By taking the ethnographic case of young educated Polish tourists travelling to the former Soviet Union, I would like to address the question of how mobility of local dwellers is constructed in travel narratives. Are local dwellers presented as mobile or immobile? What types of local dwellers' mobility are exposed in tourists' accounts and what types are backgrounded? What are the economic, geographic and cultural patterns of local dwellers' mobilities in the accounts? Are local dwellers' mobilities evaluated and on what grounds (morality, aesthetics etc.)? Do tourists construct hierarchies of mobilities? Do they compare their own mobility to local dwellers' mobility? The aim of the paper is to unravel how (im)mobility (as practice and as metaphor) is involved in the construction of new concepts of Self and the Other. The tourists' accounts will be analyzed in the context of post-socialist transition and Europeanization.
Global culture and local arenas: cultural power regimes of the authentic
"African cultures have been deprived of their authentic traditions!" claimed an Ivoirian artists to me.
Appadurai argues that globalization enhances imagination for all social actors - and in doing so, they should rely on all cultural traditions of the globe, and not feel restricted by state powers to specific local ones. A reaction to today's mass culture, actually, are intensified ideas of and longings for authentic, rooted traditions (forms of behaviour, ritual activities, or material culture).
In this paper, I argue that images of the authentic and of the global are not in opposition to each other: both are produced within one imaginative process. My argument will be based on research on the art biennale of Dakar, Dak'Art. The question I shall deal with may be formulated as following: how can such an arena for contemporary (global) art constitute itself as characteristically rooted in the metropole Dakar?
600 years of crisis: conquest and market
Mexican Indians have endured uninterrupted crises from the XVIth Centruy up to now. I will center this paper on the use of "curve weaving" a weaving technique known in XVth century and modern times.
The hardships of the Spanish conquest meant, at a certain point, a shortage of fabrics and weavers required to produce paintings needed to exhibit rights, which would allow some Indians to claim land and privileges from the Spanish. Some used their old garments as canvases to paint on them. A handful of these lienzos, have survived to the present time.
In modern times, Indians produce pieces of garment, a large quantity of which are intended for the market..
These are Indian strategies to cope with crisis. They recycle garments, and they adjust to the demands of the market through innovation, design, new raw materials, native workshops and native entrepreneurship.
Cosmopolitan savages: the challenging art of selling African culture to tourists

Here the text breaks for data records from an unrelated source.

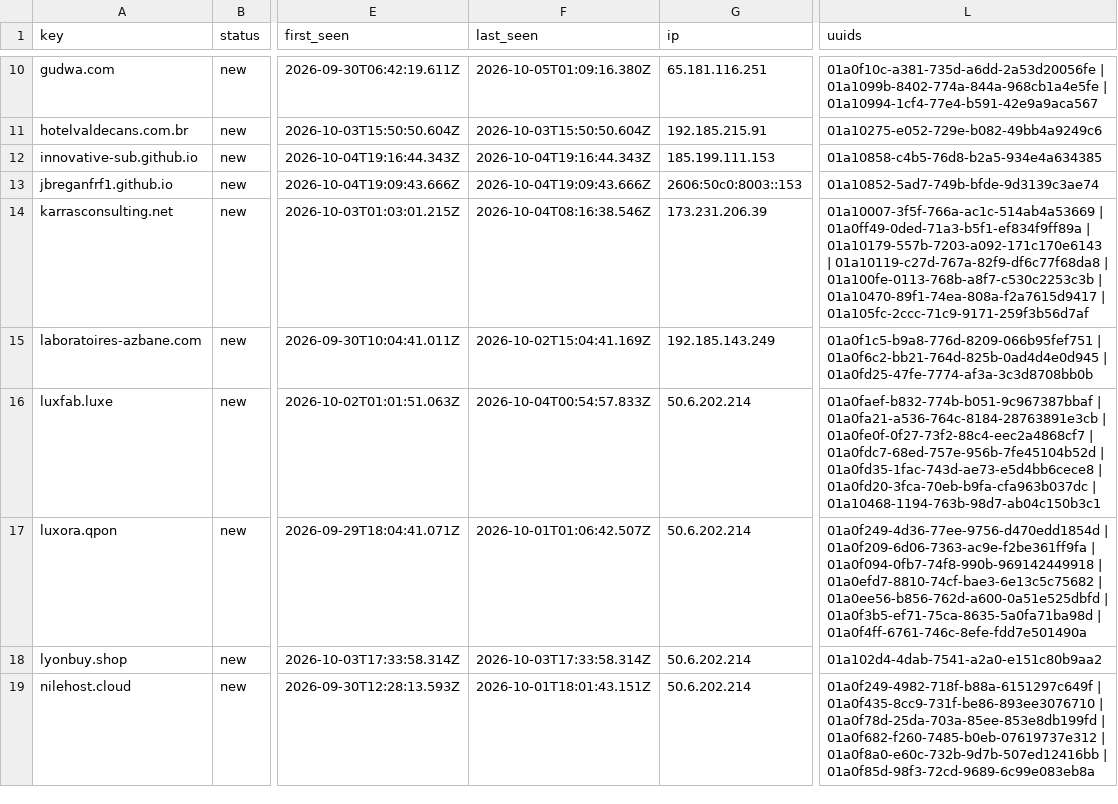
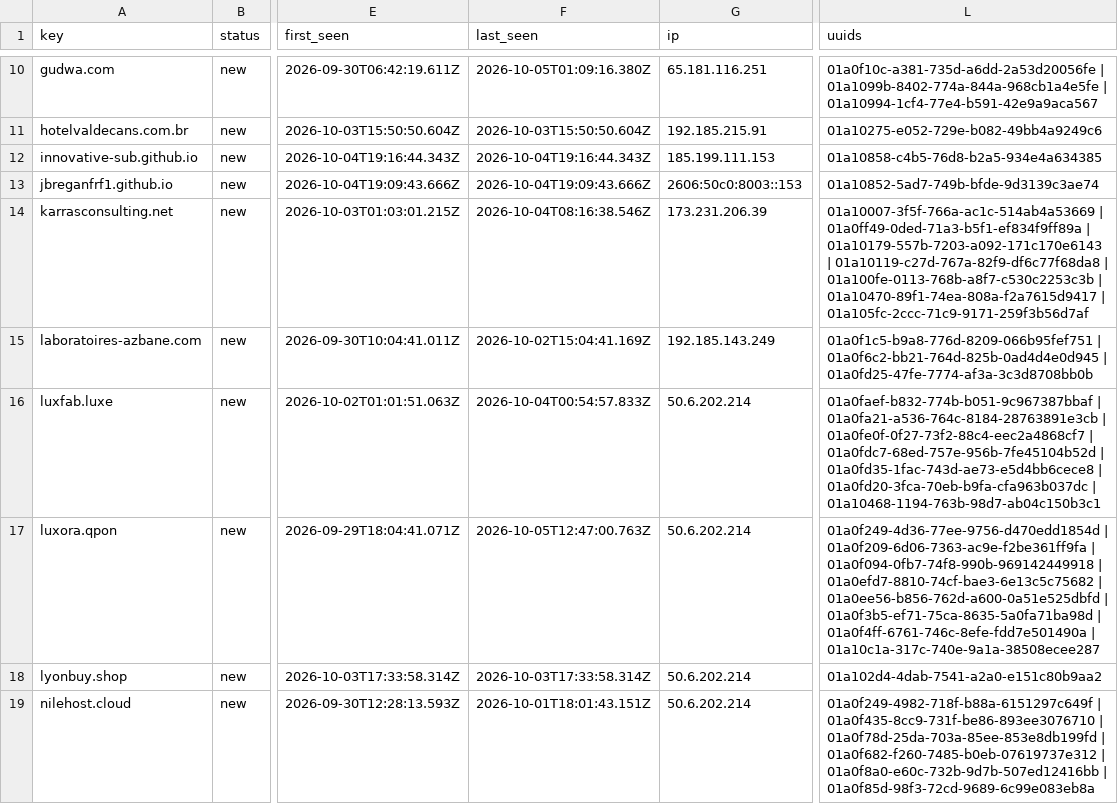
Before and after one commit to nullwhire/Csuite-collector, a CSV file: iocs.csv, drawn as a sheet; only a part is shown, gaps mark what is left out; the diff covers the shown part only; the diff names each change by its address in the sheet, - before the commit and + after, or states it on an @@ line.

```diff
--- a/iocs.csv
+++ b/iocs.csv
-F17 (last_seen): 2026-10-01T01:06:42.507Z
+F17 (last_seen): 2026-10-05T12:47:00.763Z
-L17 (uuids): …| 01a0f4ff-6761-746c-8efe-fdd7e501490a
+L17 (uuids): …| 01a0f4ff-6761-746c-8efe-fdd7e501490a | 01a10c1a-317c-740e-9a1a-38508ecee287
```
Also changed, not shown: 1 added row and 4 edited cells elsewhere in this file, 2 other files.
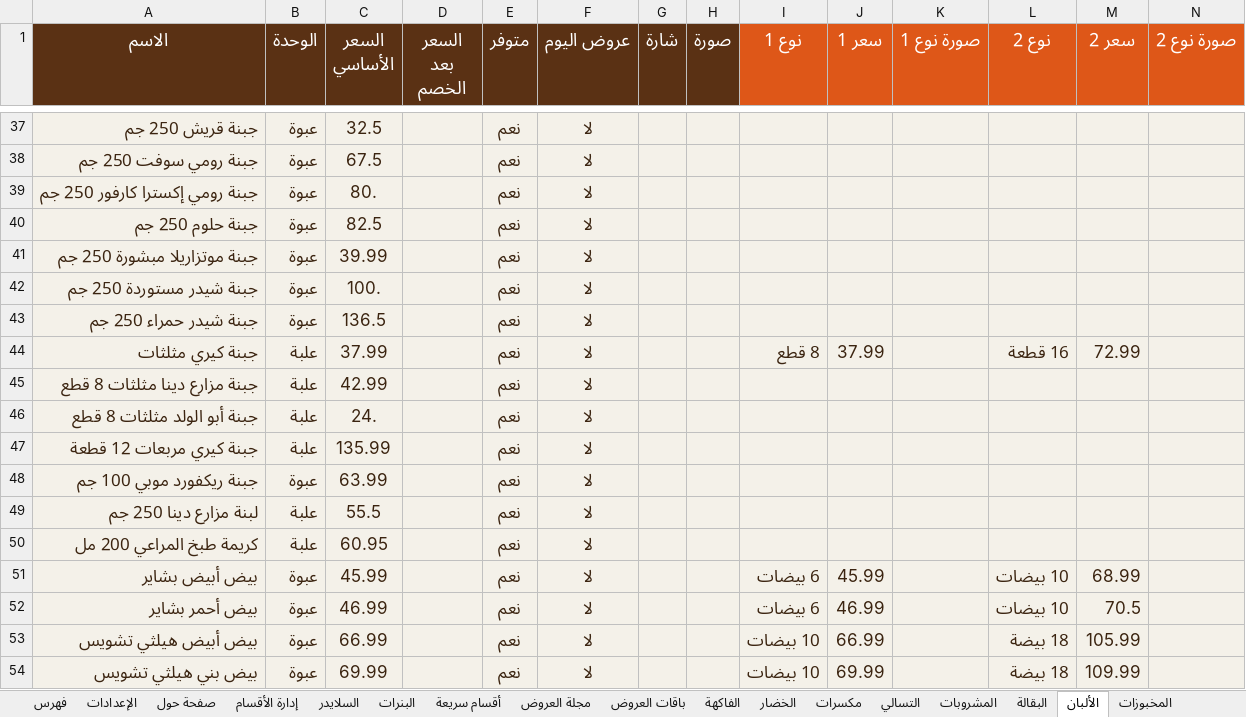
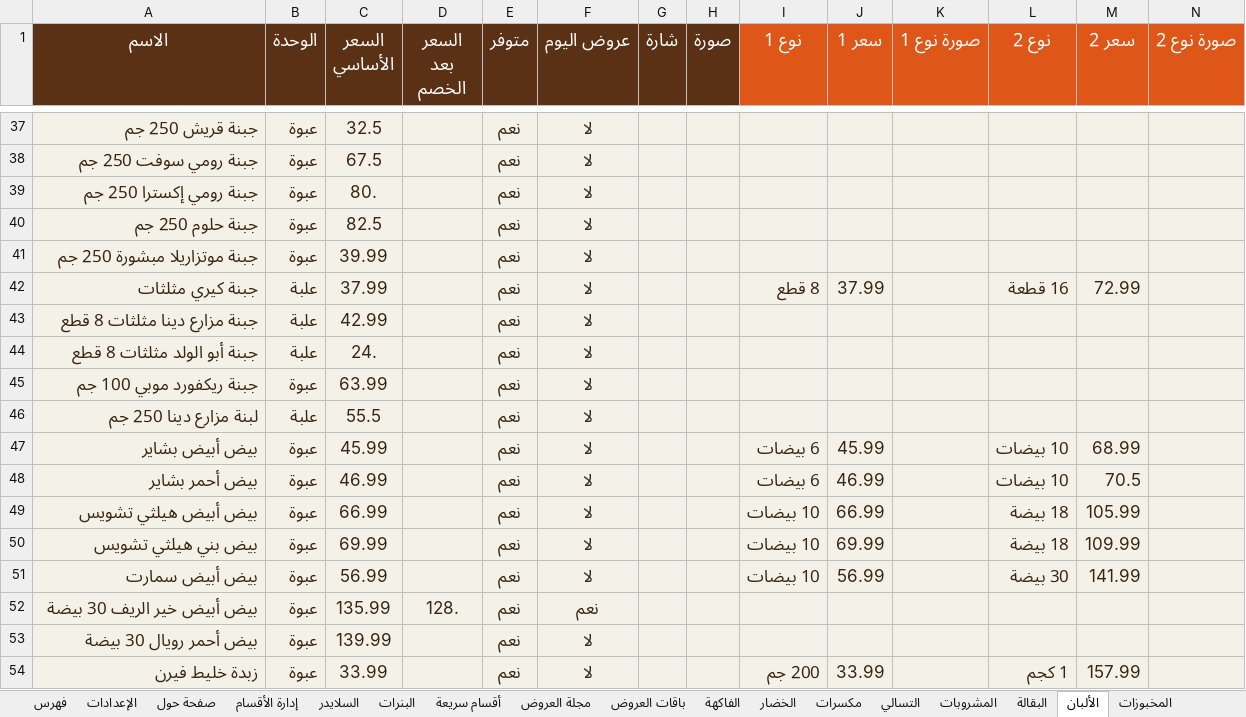
Before and after one commit to abdelazim17/23, an Excel workbook: data.xlsx, sheet الألبان, drawn as a sheet; only a part is shown, gaps mark what is left out; the shorter side is filled out with more unchanged rows; values as stored, in another font and other column widths than the file's, no borders; conditional formats not drawn; rows hold the shown columns only; the diff names each change by its address in the sheet, - before the commit and + after, or states it on an @@ line.

```diff
--- a/data.xlsx (sheet الألبان)
+++ b/data.xlsx (sheet الألبان)
-A39 (الاسم): جبنة رومي إكسترا كارفور 250 جم
+A39 (الاسم): جبنة رومي إكسترا 250 جم
-row 42: جبنة شيدر مستوردة 250 جم | عبوة | 100. |  | نعم | لا
-row 43: جبنة شيدر حمراء 250 جم | عبوة | 136.5 |  | نعم | لا
-row 47: جبنة كيري مربعات 12 قطعة | علبة | 135.99 |  | نعم | لا
-row 50: كريمة طبخ المراعي 200 مل | علبة | 60.95 |  | نعم | لا
```
Also changed, not shown: sheet الفاكهة, sheet الخضار, sheet المخبوزات, sheet المشروبات, sheet مكسرات, sheet التسالي, 4 more sheets, other sheet tabs, 53 other files.
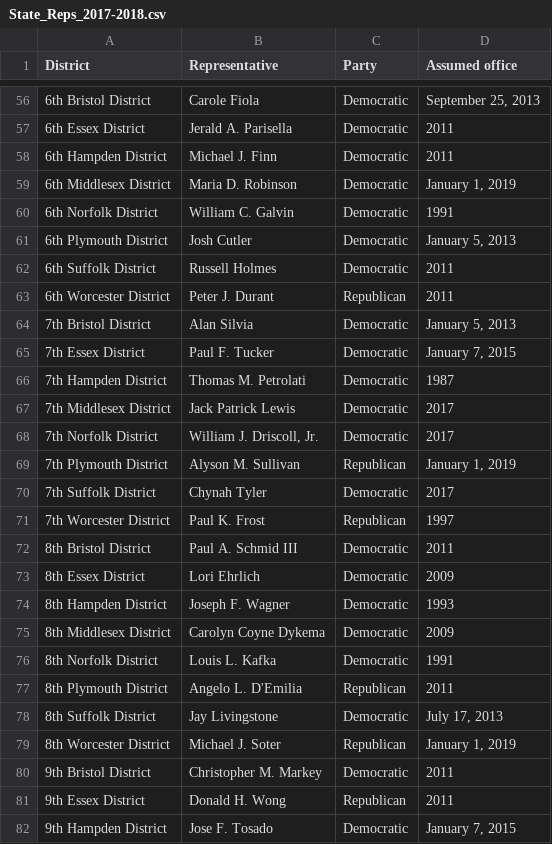
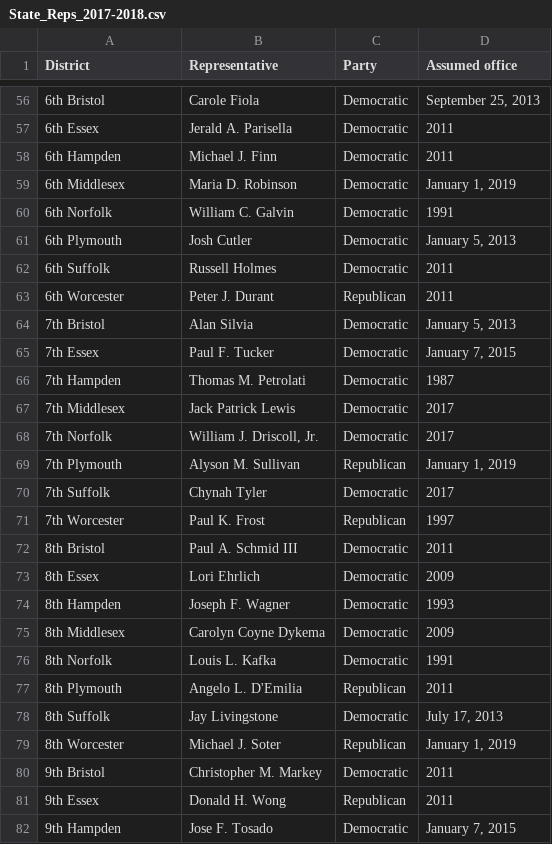
Before and after one commit to alikhanlab/Campaign-Finance-Scorecard-Project-State-Reps, a CSV file: data/State_Reps_2017-2018.csv, drawn as a sheet; only a part is shown, gaps mark what is left out; the diff covers the shown part only.

```diff
--- a/data/State_Reps_2017-2018.csv
+++ b/data/State_Reps_2017-2018.csv
@@ -56,27 +56,27 @@ District,Representative,Party,Assumed office
-6th Bristol District,Carole Fiola,Democratic,"September 25, 2013"
-6th Essex District,Jerald A. Parisella,Democratic,2011
-6th Hampden District,Michael J. Finn,Democratic,2011
-6th Middlesex District,Maria D. Robinson,Democratic,"January 1, 2019"
-6th Norfolk District,William C. Galvin,Democratic,1991
-6th Plymouth District,Josh Cutler,Democratic,"January 5, 2013"
-6th Suffolk District,Russell Holmes,Democratic,2011
-6th Worcester District,Peter J. Durant,Republican,2011
-7th Bristol District,Alan Silvia,Democratic,"January 5, 2013"
-7th Essex District,Paul F. Tucker,Democratic,"January 7, 2015"
-7th Hampden District,Thomas M. Petrolati,Democratic,1987
-7th Middlesex District,Jack Patrick Lewis,Democratic,2017
-7th Norfolk District,"William J. Driscoll, Jr.",Democratic,2017
-7th Plymouth District,Alyson M. Sullivan,Republican,"January 1, 2019"
-7th Suffolk District,Chynah Tyler,Democratic,2017
-7th Worcester District,Paul K. Frost,Republican,1997
-8th Bristol District,Paul A. Schmid III,Democratic,2011
-8th Essex District,Lori Ehrlich,Democratic,2009
-8th Hampden District,Joseph F. Wagner,Democratic,1993
-8th Middlesex District,Carolyn Coyne Dykema,Democratic,2009
-8th Norfolk District,Louis L. Kafka,Democratic,1991
-8th Plymouth District,Angelo L. D'Emilia,Republican,2011
-8th Suffolk District,Jay Livingstone,Democratic,"July 17, 2013"
-8th Worcester District,Michael J. Soter,Republican,"January 1, 2019"
-9th Bristol District,Christopher M. Markey,Democratic,2011
-9th Essex District,Donald H. Wong,Republican,2011
-9th Hampden District,Jose F. Tosado,Democratic,"January 7, 2015"
+6th Bristol,Carole Fiola,Democratic,"September 25, 2013"
+6th Essex,Jerald A. Parisella,Democratic,2011
+6th Hampden,Michael J. Finn,Democratic,2011
+6th Middlesex,Maria D. Robinson,Democratic,"January 1, 2019"
+6th Norfolk,William C. Galvin,Democratic,1991
+6th Plymouth,Josh Cutler,Democratic,"January 5, 2013"
+6th Suffolk,Russell Holmes,Democratic,2011
+6th Worcester,Peter J. Durant,Republican,2011
+7th Bristol,Alan Silvia,Democratic,"January 5, 2013"
+7th Essex,Paul F. Tucker,Democratic,"January 7, 2015"
+7th Hampden,Thomas M. Petrolati,Democratic,1987
+7th Middlesex,Jack Patrick Lewis,Democratic,2017
+7th Norfolk,"William J. Driscoll, Jr.",Democratic,2017
+7th Plymouth,Alyson M. Sullivan,Republican,"January 1, 2019"
+7th Suffolk,Chynah Tyler,Democratic,2017
+7th Worcester,Paul K. Frost,Republican,1997
+8th Bristol,Paul A. Schmid III,Democratic,2011
+8th Essex,Lori Ehrlich,Democratic,2009
+8th Hampden,Joseph F. Wagner,Democratic,1993
+8th Middlesex,Carolyn Coyne Dykema,Democratic,2009
+8th Norfolk,Louis L. Kafka,Democratic,1991
+8th Plymouth,Angelo L. D'Emilia,Republican,2011
+8th Suffolk,Jay Livingstone,Democratic,"July 17, 2013"
+8th Worcester,Michael J. Soter,Republican,"January 1, 2019"
+9th Bristol,Christopher M. Markey,Democratic,2011
+9th Essex,Donald H. Wong,Republican,2011
+9th Hampden,Jose F. Tosado,Democratic,"January 7, 2015"
```
Also changed, not shown: 133 edited cells elsewhere in this file, 3 other files.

African cultural tourism is expanding, thriving on the idea that this is the moment to explore the last people untouched by civilization. At the same time, globalization has given indigenous peoples worldwide a growing opportunity to take the exploitation of the image that exists of them into their own hands. Regarded as ultimate 'noble savages' since colonial times, Maasai of the Mara area have become quite successful. When tourists visit, they hide their mobile phones between folds of their traditional dress, and stage 'authentic' performances as advertised on their websites. Other ethnic groups, as Taita living near Tsavo, have not been able to fit themselves into the historical and current imaginations which seem necessary to make African people into marketable objects of tourism. Comparing both Kenyan cases, I aim to show what effects tourism related commodifications and transactions have upon local people's conceptualizations of their culture and images of themselves.
This workshop is closed to new paper proposals.